## [GOAL OF THE EXERCISE]
Check every line below for the word "readme" and show those that hold it.

## [SOURCE DATA]
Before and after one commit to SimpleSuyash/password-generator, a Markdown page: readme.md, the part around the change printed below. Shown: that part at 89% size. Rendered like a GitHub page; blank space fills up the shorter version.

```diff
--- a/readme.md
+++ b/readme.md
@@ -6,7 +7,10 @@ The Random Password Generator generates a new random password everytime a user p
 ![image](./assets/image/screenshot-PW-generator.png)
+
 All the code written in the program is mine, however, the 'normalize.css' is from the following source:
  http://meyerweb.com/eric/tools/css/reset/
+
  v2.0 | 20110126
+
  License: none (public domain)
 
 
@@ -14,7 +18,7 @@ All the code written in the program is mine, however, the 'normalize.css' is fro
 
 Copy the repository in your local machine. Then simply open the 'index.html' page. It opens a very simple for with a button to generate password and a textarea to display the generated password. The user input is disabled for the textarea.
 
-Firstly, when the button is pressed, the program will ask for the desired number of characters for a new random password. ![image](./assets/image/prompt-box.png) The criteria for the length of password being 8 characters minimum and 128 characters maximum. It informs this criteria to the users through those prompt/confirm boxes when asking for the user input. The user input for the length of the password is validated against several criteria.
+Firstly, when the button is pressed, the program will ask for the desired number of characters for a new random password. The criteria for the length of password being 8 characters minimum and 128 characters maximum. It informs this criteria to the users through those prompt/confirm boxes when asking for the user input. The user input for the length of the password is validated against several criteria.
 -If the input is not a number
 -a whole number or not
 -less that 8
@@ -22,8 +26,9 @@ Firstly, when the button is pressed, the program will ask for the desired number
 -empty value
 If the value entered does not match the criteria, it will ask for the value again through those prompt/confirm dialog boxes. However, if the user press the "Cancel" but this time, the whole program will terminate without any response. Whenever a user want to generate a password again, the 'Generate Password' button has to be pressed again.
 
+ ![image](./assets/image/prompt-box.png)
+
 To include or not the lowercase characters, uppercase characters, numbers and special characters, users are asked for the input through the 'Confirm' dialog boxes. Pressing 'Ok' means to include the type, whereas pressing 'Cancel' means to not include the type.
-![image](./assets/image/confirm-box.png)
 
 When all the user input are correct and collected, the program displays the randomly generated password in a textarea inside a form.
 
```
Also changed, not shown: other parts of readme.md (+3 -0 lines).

## [EXERCISE RESPONSE]
Before and after one commit to SimpleSuyash/password-generator, a Markdown page: readme.md, the part around the change printed below. Shown: that part at 89% size. Rendered like a GitHub page; blank space fills up the shorter version.
--- a/readme.md
+++ b/readme.md
Also changed, not shown: other parts of readme.md (+3 -0 lines).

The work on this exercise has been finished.